This should be possible: he is, after all, fundamentally a liberal. The attacks on him are a sign of the unhinged nature of much of the Brexit debate: it is bizarre that he can be damned as a kind of extremist — a racist even. For determined Remainers, no one who campaigned for Brexit can ever be forgiven for precipitating what they view as a national disaster. Then there are the Brexit-eers, who cannot view the political landscape without seeing a dark conspiracy to squash the will of the people.
Boris is not going to get the chance to get started on any programme of liberal reforms, of course, until he first solves the Brexit conundrum. To achieve that, he and his team will have to do a lot of brainstorming over the summer, as well as building relationships with European leaders.
Nothing is as hopeless as it first seems. As Martin Howe QC explains in this week’s issue, Boris is right to look towards a temporary solution while a more permanent trade deal with the EU can be negotiated. He is quite right to maintain a no-deal Brexit as his own backstop. As has become clear from a recent interview with Michel Barnier, Theresa May did not once threaten a no-deal outcome or give the EU the impression that she was serious about walking away from negotiations if a good deal could not be reached. It was the fatal flaw in her approach.
There has been a small flurry of resignations from ministers who wish to avoid a no-deal Brexit at all costs. Any two MPs could precipitate the collapse of Boris Johnson’s government, were they minded to take down the ship and themselves with it. What is not on the side of the rebels is timing. For those intent on stopping hard Brexit, or Brexit altogether, there really is only one opportunity to bring a confidence vote — in the first week of September, before the conference season begins.

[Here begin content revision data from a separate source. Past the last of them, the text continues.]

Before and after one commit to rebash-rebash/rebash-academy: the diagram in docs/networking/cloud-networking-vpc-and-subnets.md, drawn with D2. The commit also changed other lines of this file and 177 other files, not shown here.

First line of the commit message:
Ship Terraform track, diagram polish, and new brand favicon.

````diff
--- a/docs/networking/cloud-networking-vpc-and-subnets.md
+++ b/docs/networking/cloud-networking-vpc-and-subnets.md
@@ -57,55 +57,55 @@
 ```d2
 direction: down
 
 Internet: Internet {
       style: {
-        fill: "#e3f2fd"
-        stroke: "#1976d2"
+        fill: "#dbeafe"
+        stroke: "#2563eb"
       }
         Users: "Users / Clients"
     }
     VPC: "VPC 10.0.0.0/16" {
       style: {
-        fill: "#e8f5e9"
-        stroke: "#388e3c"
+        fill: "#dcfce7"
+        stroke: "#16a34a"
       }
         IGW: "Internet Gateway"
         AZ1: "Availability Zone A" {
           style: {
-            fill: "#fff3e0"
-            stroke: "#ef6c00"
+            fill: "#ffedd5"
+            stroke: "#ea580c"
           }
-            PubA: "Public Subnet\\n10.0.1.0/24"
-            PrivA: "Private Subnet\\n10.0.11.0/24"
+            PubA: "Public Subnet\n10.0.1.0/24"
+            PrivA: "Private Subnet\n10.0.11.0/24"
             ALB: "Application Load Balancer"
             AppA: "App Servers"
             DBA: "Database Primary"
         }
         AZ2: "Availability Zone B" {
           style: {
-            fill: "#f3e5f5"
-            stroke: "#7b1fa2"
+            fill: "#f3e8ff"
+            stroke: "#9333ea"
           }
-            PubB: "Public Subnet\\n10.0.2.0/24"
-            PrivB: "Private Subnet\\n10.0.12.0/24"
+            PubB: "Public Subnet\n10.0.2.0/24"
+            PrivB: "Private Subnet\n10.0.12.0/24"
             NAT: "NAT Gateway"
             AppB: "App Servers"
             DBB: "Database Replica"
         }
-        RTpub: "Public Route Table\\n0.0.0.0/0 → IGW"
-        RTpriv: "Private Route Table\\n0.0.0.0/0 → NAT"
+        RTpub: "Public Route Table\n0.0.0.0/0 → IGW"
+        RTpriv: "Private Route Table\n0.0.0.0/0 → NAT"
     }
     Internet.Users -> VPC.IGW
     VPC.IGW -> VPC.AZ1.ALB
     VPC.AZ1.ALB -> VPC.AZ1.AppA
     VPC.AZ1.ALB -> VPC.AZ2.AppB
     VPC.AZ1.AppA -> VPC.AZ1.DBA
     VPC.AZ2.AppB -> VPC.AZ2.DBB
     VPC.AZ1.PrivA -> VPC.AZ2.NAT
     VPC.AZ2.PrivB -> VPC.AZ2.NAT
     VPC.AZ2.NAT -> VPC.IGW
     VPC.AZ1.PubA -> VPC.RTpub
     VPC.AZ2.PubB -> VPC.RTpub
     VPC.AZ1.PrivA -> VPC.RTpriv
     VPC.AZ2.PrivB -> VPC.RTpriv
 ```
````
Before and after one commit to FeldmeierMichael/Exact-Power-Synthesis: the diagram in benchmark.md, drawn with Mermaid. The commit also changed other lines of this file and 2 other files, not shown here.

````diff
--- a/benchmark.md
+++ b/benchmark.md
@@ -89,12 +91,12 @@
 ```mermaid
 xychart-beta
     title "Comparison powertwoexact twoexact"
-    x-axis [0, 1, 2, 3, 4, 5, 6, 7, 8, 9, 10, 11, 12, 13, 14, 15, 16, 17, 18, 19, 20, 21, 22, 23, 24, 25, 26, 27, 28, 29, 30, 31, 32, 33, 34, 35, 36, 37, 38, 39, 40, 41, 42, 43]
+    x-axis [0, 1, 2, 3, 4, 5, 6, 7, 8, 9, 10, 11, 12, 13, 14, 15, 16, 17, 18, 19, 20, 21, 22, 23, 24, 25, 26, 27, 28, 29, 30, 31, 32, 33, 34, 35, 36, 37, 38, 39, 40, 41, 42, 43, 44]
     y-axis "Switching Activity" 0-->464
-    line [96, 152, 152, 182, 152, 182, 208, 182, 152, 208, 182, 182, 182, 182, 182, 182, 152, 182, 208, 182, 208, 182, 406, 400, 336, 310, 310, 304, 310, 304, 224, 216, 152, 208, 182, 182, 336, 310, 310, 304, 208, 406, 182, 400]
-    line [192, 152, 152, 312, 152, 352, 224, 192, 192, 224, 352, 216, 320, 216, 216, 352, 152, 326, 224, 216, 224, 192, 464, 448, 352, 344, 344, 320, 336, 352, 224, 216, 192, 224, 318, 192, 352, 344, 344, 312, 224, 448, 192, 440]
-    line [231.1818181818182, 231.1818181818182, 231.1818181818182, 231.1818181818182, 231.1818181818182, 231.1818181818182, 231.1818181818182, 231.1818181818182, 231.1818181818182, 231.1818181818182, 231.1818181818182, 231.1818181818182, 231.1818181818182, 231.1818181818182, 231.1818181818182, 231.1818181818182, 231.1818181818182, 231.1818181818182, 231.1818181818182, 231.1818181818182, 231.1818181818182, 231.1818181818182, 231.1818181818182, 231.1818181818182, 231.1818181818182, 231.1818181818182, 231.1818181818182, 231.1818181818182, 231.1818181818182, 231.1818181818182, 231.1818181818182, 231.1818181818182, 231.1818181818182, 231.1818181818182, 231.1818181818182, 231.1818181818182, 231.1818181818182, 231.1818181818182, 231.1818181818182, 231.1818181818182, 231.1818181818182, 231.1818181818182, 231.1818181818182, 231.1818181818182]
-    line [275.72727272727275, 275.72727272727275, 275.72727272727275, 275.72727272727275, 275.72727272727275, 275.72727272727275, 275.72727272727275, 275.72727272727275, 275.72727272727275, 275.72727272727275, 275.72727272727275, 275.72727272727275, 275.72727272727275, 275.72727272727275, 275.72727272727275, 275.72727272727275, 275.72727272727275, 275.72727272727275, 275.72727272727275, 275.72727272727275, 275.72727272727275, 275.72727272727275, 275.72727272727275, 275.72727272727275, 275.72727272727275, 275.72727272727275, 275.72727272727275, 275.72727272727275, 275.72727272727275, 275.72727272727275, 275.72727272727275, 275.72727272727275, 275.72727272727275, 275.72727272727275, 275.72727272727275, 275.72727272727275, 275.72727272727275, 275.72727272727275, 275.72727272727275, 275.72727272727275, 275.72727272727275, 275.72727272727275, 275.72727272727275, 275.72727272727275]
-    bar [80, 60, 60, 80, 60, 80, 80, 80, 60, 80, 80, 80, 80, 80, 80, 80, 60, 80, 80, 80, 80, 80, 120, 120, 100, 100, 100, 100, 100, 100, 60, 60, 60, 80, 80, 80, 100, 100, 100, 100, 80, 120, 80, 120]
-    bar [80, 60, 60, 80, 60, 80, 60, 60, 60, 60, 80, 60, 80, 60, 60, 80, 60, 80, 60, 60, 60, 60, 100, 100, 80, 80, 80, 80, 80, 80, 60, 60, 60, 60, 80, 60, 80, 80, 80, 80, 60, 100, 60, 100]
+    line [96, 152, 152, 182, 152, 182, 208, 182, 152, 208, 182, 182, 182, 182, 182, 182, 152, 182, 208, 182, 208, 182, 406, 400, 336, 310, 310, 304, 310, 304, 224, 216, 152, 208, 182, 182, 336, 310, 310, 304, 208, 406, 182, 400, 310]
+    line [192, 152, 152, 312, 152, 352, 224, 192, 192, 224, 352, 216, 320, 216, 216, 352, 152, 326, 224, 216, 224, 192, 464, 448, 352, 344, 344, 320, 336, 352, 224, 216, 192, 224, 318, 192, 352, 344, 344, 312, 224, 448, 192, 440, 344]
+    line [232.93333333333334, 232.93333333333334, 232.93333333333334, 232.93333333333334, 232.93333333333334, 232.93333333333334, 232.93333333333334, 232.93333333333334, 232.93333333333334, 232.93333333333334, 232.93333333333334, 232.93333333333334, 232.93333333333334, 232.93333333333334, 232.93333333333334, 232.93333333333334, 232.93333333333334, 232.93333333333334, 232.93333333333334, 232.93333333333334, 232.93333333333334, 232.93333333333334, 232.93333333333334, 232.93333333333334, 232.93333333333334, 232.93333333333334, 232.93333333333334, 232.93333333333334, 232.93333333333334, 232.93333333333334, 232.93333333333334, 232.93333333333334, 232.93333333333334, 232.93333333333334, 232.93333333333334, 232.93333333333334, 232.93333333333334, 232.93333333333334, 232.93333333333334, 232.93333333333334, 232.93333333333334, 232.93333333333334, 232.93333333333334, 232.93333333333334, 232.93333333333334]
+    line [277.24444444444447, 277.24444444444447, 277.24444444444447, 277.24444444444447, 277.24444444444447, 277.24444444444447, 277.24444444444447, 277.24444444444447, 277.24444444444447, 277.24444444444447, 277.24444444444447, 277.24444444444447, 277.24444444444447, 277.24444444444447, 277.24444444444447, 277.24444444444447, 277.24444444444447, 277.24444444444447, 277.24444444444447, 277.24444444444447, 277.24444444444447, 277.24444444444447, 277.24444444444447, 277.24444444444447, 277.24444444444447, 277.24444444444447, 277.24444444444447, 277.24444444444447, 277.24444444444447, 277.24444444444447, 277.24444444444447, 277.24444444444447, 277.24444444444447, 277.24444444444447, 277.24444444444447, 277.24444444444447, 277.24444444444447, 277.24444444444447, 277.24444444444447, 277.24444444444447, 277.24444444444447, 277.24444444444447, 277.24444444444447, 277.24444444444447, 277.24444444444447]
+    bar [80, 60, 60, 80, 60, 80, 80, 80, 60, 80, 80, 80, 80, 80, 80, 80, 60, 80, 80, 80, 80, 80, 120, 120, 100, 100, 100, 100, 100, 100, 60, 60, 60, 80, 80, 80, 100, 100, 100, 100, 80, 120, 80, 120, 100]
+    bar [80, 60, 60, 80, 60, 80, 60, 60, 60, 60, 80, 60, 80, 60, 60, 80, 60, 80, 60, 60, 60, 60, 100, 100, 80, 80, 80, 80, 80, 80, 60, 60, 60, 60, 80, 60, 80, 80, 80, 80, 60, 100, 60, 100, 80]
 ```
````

Leave it any later, and they risk Britain dropping out of the EU while parliament is prorogued for a general election campaign.
Boris has more breathing space than might be supposed, therefore. If he can use his time well and avert a September confidence vote, there is every chance that a satisfactory exit from the EU might be achieved by 31 October. If not, and we leave without a deal, the Johnson government will have another huge challenge on its hands: how to avert large-scale economic damage.
Either way, if Boris can survive his first three months in office, his position will be stronger. If he achieves a deal with the EU by 31 October, he will be unassailable — and his critics within the party humbled. That will be the time to unveil his reform programme. For all the invective that Johnson now seems to inspire among his enemies, there is no reason to assume that he will not be capable of going to the country at that point and winning his own mandate.